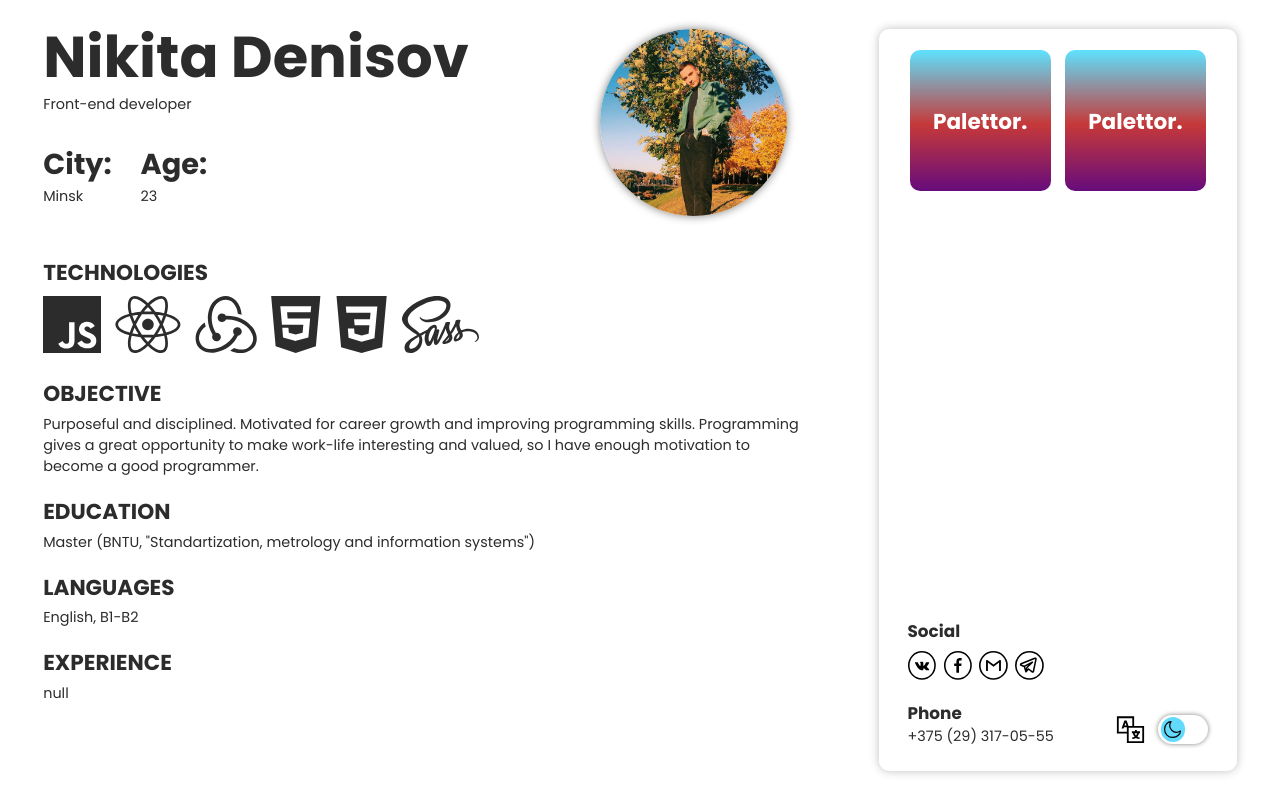
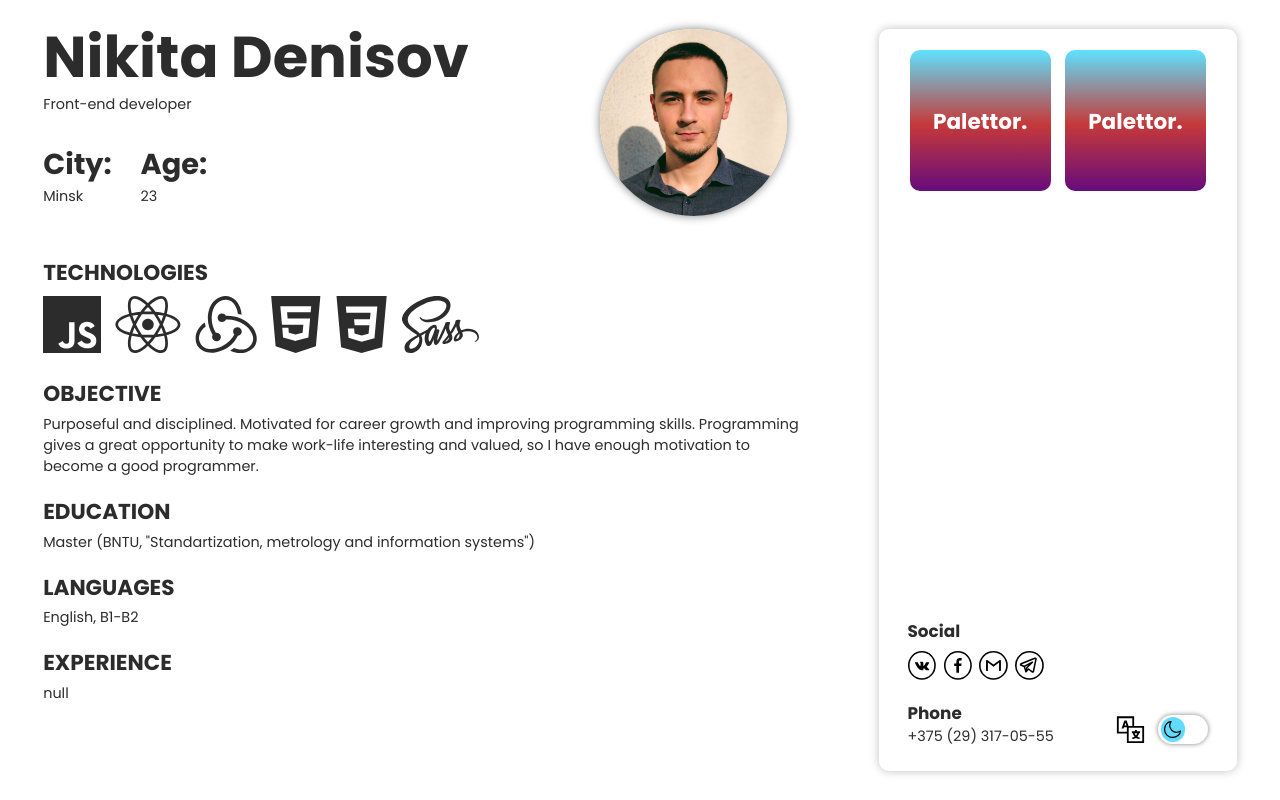
Before and after one commit to NikitaDen/portfolio, a React (Create React App) app: page / in a window 1280 px wide. Built offline with nearby package versions, Linux system fonts and the light colour scheme.

Commit message:
version 1.0 - styles fix

```diff
--- a/src/assets/styles/styles.scss
+++ b/src/assets/styles/styles.scss
@@ -1,5 +1,8 @@
 //FONTS
 @import url('https://fonts.googleapis.com/css?family=Poppins:400,500,600,700,800&display=swap');
+@import url('https://fonts.googleapis.com/css?family=Source+Code+Pro:400,700&display=swap&subset=cyrillic');
+
+
 @import "../../components/SummaryInfo/Intro/intro";
 @import "../../components/SummaryInfo/MainInfo/main-info";
 @import "./../../components/Portfolio/portfolio";
--- a/src/components/SummaryInfo/Intro/Intro.jsx
+++ b/src/components/SummaryInfo/Intro/Intro.jsx
@@ -38,7 +38,7 @@ const Intro = (props) => {
                 </div>
             </div>
 
-            <img className={props.darkMode ? 'avatar avatar--dark' : 'avatar'} src={props.avatar} alt="Avatar"/>
+            <div className={props.darkMode ? 'avatar avatar--dark' : 'avatar'} style={{backgroundImage: `url(${props.avatar})`}}></div>
         </div>
     )
 };
--- a/src/components/SummaryInfo/Intro/intro.scss
+++ b/src/components/SummaryInfo/Intro/intro.scss
@@ -56,7 +56,9 @@
     width: 13rem;
     height: 13rem;
     border-radius: 50%;
-    object-fit: fill;
+    background-size: cover;
+    background-repeat: no-repeat;
+    background-position: 0 20%;
     grid-column: 3/4;
     grid-row: 1/3;
     box-shadow: 0 0 10px gray;
--- a/src/redux/info-reducer.jsx
+++ b/src/redux/info-reducer.jsx
@@ -9,7 +9,7 @@ import vk from './../assets/images/vk.svg';
 import fb from './../assets/images/facebook.svg';
 import gmail from './../assets/images/gmail.svg';
 import telegram from './../assets/images/telegram.svg';
-import avatar from './../assets/images/avatar.jpg';
+import avatar from './../assets/images/avatar.JPG';
 
 let initialState = {
     age: '23',
```
Also changed, not shown: src/assets/images/avatar.JPG (added), src/assets/images/avatar.jpg (deleted).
━━━━━━━━━━━━━━━━━━━━
# Exercise prompt
Match on "props": copy every line in the records that has it.

# Answer to the exercise
@@ -38,7 +38,7 @@ const Intro = (props) => {
-            <img className={props.darkMode ? 'avatar avatar--dark' : 'avatar'} src={props.avatar} alt="Avatar"/>
+            <div className={props.darkMode ? 'avatar avatar--dark' : 'avatar'} style={{backgroundImage: `url(${props.avatar})`}}></div>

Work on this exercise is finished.